“And as they came out, they found a man of Cyrene, Simon by name:
him they compelled to bear his cross.”
Simon of Cyrene was at the end of a gruelling journey from North Africa to celebrate the Passover in Jerusalem. Perhaps he had been resident in the Holy City for a few days and business took him beyond the walls into the country on the eve of the Passover. Perhaps he had been delayed in his journey only arriving at Jerusalem a few hours before the sacred festivities began.
But whatever Simon’s circumstances, he reached the gate of the old city just as a rather cruel and barbaric procession was exiting. He could hear the shouts and the obscenities of the soldiers and he could see the beleaguered victims, crosses upon their backs being forced through the narrow streets towards the gate and upwards to Calvary.
He reached the gate just as three condemned men were being pushed through the opening. Just then one of the men staggered. It was obvious his blood loss was considerable. His back bore the deep cuts inflicted by the lictor’s whip that morning. His face was pummelled and bruised. His brow has been pierced by something sharp; Simon didn’t know it then but we know that these were the marks of the crown of thorns.
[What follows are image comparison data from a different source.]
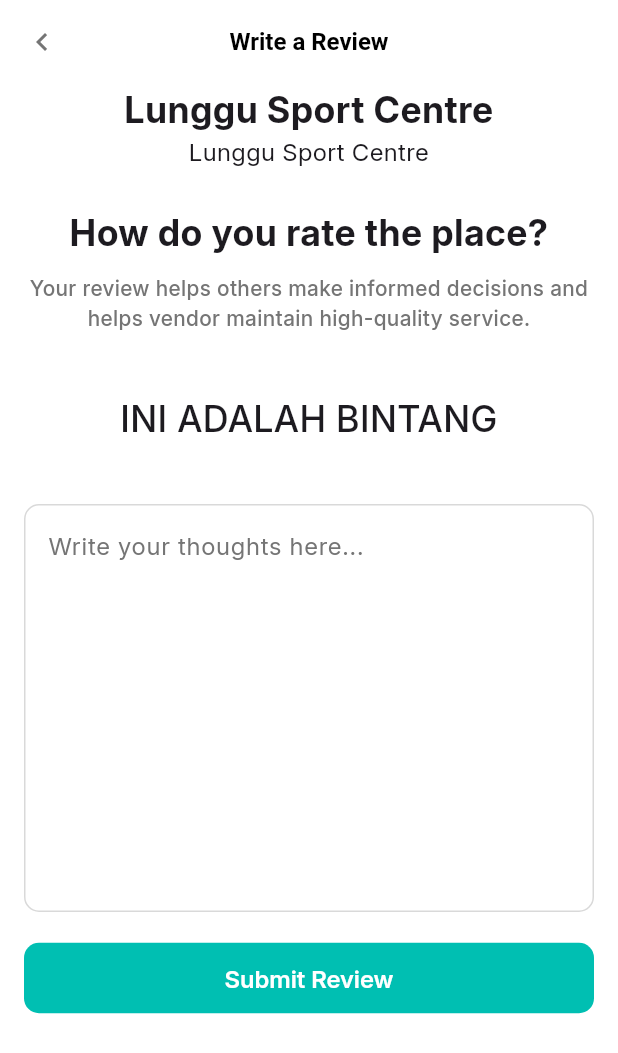
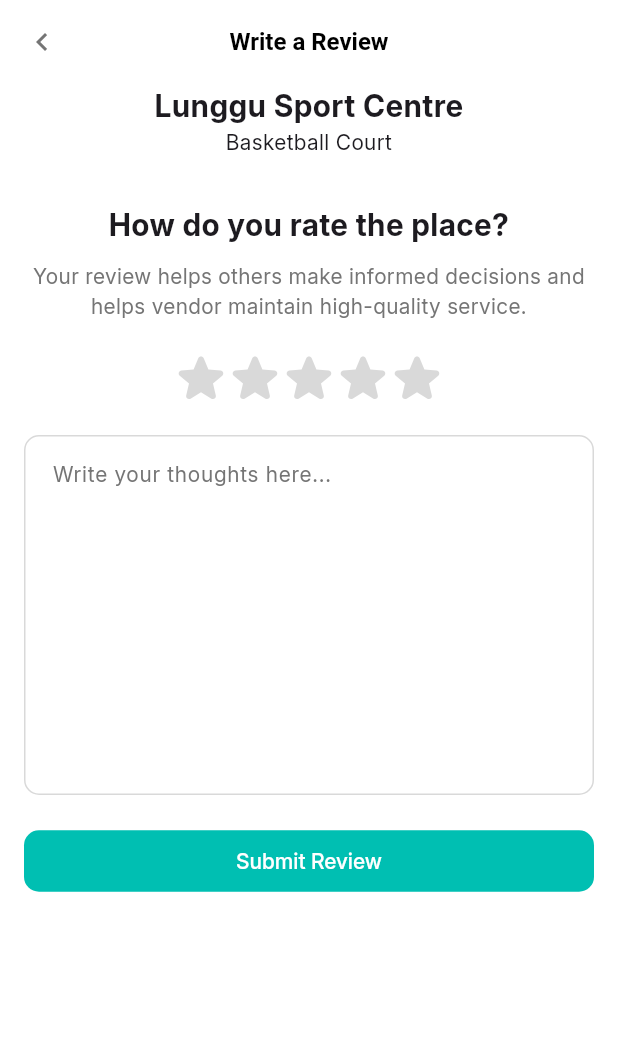
Before and after one commit to bryanfks-dev/Courtly, a Flutter app: the WriteReviewPage screen opened by its route, on a phone screen of 412 x 824 dp. Shown: the top 1053 px of the screen. Run offline on Flutter 3.47's test engine with Material 3 defaults, Android fonts, the phone set to English and light mode, and no system bars; our stand-ins replace flutter_svg, heroicons, introduction_screen, sticky_headers, vector_graphics; network calls fail.

Commit message:
update write review page

```diff
--- a/lib/core/config/app_themes.dart
+++ b/lib/core/config/app_themes.dart
@@ -49,7 +49,9 @@ class AppThemes {
               fontSize: 14,
               fontFamily: "Inter"),
           hintStyle: TextStyle(
-              color: ColorSchemes.highlightLight, fontFamily: "Inter"),
+              color: ColorSchemes.highlightLight,
+              fontSize: 14,
+              fontFamily: "Inter"),
           enabledBorder: OutlineInputBorder(
             borderRadius: BorderRadius.circular(10),
             borderSide: BorderSide(color: ColorSchemes.subtleLight),
--- a/lib/main.dart
+++ b/lib/main.dart
@@ -38,7 +38,7 @@ class _MyApp extends State<MyApp> {
         routes: {
           Routes.login: (context) => LoginPage(),
           Routes.register: (context) => const RegisterPage(),
-          Routes.writeReview: (context) => const WriteReviewPage()
+          Routes.writeReview: (context) => WriteReviewPage()
         },
         home: const AppScaffold());
   }
--- a/lib/presentation/pages/write_review.dart
+++ b/lib/presentation/pages/write_review.dart
@@ -2,21 +2,51 @@ import 'package:courtly/core/config/app_color_extension.dart';
 import 'package:courtly/core/constants/constants.dart';
 import 'package:courtly/presentation/widgets/backable_centered_app_bar.dart';
 import 'package:courtly/presentation/widgets/primary_button.dart';
+import 'package:flutter/foundation.dart';
 import 'package:flutter/material.dart';
+import 'package:heroicons/heroicons.dart';
 
 /// [WriteReviewPage] is a widget that is used to display the write review
 /// page of the application.
 class WriteReviewPage extends StatelessWidget {
-  const WriteReviewPage({super.key});
+  WriteReviewPage({super.key});
+
+  /// [_selectedStartNotifier] is a value notifier that is used to notify
+  final ValueNotifier<int> _selectedStartNotifier = ValueNotifier<int>(0);
 
   @override
   Widget build(BuildContext context) {
-    final AppColorsExtension colorExt = Theme.of(context).extension()!;
+    /// [colorExt] is the extension of the color theme.
+    final AppColorsExtension colorExt =
+        Theme.of(context).extension<AppColorsExtension>()!;
+
+    /// [starButton] is a function that returns a star button.
+    /// This button is used to rate the place.
+    ///
+    /// - Returns: [IconButton]
+    GestureDetector starButton(int currentIndex) {
+      /// [starCount] is the current count of the passed star button.
+      int starCount = currentIndex + 1;
+
+      return GestureDetector(
+        onTap: () {
+          _selectedStartNotifier.value = starCount;
+        },
+        child: HeroIcon(HeroIcons.star,
+            style: HeroIconStyle.solid,
+            size: 36,
+            color: (starCount <= _selectedStartNotifier.value)
+                ? colorExt.warning
+                : colorExt.outline),
+      );
+    }
+
     return Scaffold(
         backgroundColor: colorExt.background,
-        appBar: const BackableCenteredAppBar(title: 'Write a Review'),
+        appBar: const BackableCenteredAppBar(title: "Write a Review"),
         body: SafeArea(
-            minimum: const EdgeInsets.symmetric(horizontal: PAGE_PADDING_MOBILE),
+            minimum:
+                const EdgeInsets.symmetric(horizontal: PAGE_PADDING_MOBILE),
             child: SingleChildScrollView(
                 child: Column(
               mainAxisAlignment: MainAxisAlignment.start,
@@ -25,24 +55,24 @@ class WriteReviewPage extends StatelessWidget {
                   "Lunggu Sport Centre",
                   textAlign: TextAlign.center,
                   style: TextStyle(
-                    fontSize: 24,
+                    fontSize: 20,
                     fontWeight: FontWeight.bold,
                   ),
                 ),
                 const Text(
-                  "Lunggu Sport Centre",
+                  "Basketball Court",
                   textAlign: TextAlign.center,
                   style: TextStyle(
-                    fontSize: 16,
+                    fontSize: 14,
                   ),
                 ),
                 const SizedBox(
-                  height: 25,
+                  height: 30,
                 ),
                 const Text(
                   "How do you rate the place?",
                   textAlign: TextAlign.center,
-                  style: TextStyle(fontSize: 24, fontWeight: FontWeight.bold),
+                  style: TextStyle(fontSize: 20, fontWeight: FontWeight.bold),
                 ),
                 const SizedBox(
                   height: 10,
@@ -50,26 +80,30 @@ class WriteReviewPage extends StatelessWidget {
                 Text(
                   "Your review helps others make informed decisions and helps vendor maintain high-quality service.",
                   textAlign: TextAlign.center,
-                  style: TextStyle(
-                      color: colorExt.highlight,
-                      fontSize: 14,
-                      fontWeight: FontWeight.w500),
+                  style: TextStyle(color: colorExt.highlight, fontSize: 14),
                 ),
                 const SizedBox(
-                  height: 40,
+                  height: 20,
                 ),
-                const Text(
-                  "INI ADALAH BINTANG",
-                  textAlign: TextAlign.center,
-                  style: TextStyle(fontSize: 24, fontWeight: FontWeight.w500),
-                ),
+                ValueListenableBuilder(
+                    valueListenable: _selectedStartNotifier,
+                    builder: (BuildContext _, int __, Widget? ___) {
+                      return Row(
+                        mainAxisAlignment: MainAxisAlignment.center,
+                        children:
+                            List.generate(5, (index) => starButton(index)),
+                      );
+                    }),
                 const SizedBox(
-                  height: 40,
+                  height: 20,
                 ),
                 const TextField(
                   maxLines: 10,
-                  decoration:
-                      InputDecoration(hintText: "Write your thoughts here..."),
+                  style: TextStyle(fontSize: 14),
+                  decoration: InputDecoration(
+                    hintText: "Write your thoughts here...",
+                    contentPadding: EdgeInsets.all(15),
+                  ),
                 ),
                 const SizedBox(
                   height: 20,
@@ -77,14 +111,12 @@ class WriteReviewPage extends StatelessWidget {
                 PrimaryButton(
                     onPressed: () {},
                     style: const ButtonStyle(
-                        minimumSize: WidgetStatePropertyAll(Size.fromHeight(0)),
-                        padding: WidgetStatePropertyAll(
-                            EdgeInsets.symmetric(vertical: 14))),
-                    child: const Text(
-                      "Submit Review",
-                      style:
-                          TextStyle(fontSize: 16, fontWeight: FontWeight.w600),
-                    ))
+                      minimumSize: WidgetStatePropertyAll(Size.fromHeight(0)),
+                    ),
+                    child: const Text("Submit Review")),
+                const SizedBox(
+                  height: 20,
+                )
               ],
             ))));
   }
```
The man could go no further with such a cruel weight pressing upon the torn and the raw flesh.
A rough arm hauled Simon from the crowd, the cross was laid upon his back and suddenly this unassuming bystander was given a prominent place as an eye witness of the greatest event in world history.
Simon turned his head and he saw His eyes.
Eyes filled with pain and pity, eyes that were clear and kind and true.
How could Simon not have been moved as he carried the burden of the cross and walked step by step up Calvary with the Saviour of the World?
As the execution place was reached Simon was pushed roughly back into the crowd.
He was there when they crucified my Lord.
He heard the dull blow of the hammer swung low as they nailed my Lord to the tree.
He watched as the cross was raised up, exposing the Son of God to the laughter and mockery of the callous crowd.
But as Simon watched the horrific drama unfold he did so as the man who carried the cross of Jesus.
Chance encounters do not happen. God works to an orderly plan. Simon was placed at the gate on that eventful morning because he was chosen to bear the cross. He was chosen to be identified with Jesus Christ in His greatest agony.
Encounters with Jesus Christ take place today. Sitting in a church service, listening to a radio programme, reading a Gospel tract, being engaged in conversation, experiencing a time of suffering or bereavement or reading this article…Jesus comes and looks on you…And you feel the power of that look…Eyes that suffered for you out of love are fixed on you today.
Your calling is to see His cross as your cross. This is what it means to bear the cross. It is to understand that He died for you, that He took your suffering, your torture and your Hell.
St. Mark, when recording the life of Christ for the believers in Rome many years later referred to Simon of Cyrene as the father of Alexander and Rufus. Obviously the readership in Rome knew Alexander and Rufus as being members of their fellowship; at least I can think of no other reason why Mark would record this detail. This is a comforting indicator that the cross carrier became a follower and he won his boys for Jesus.
He never forgot the encounter at the gate of old Jerusalem and the day he carried the cross.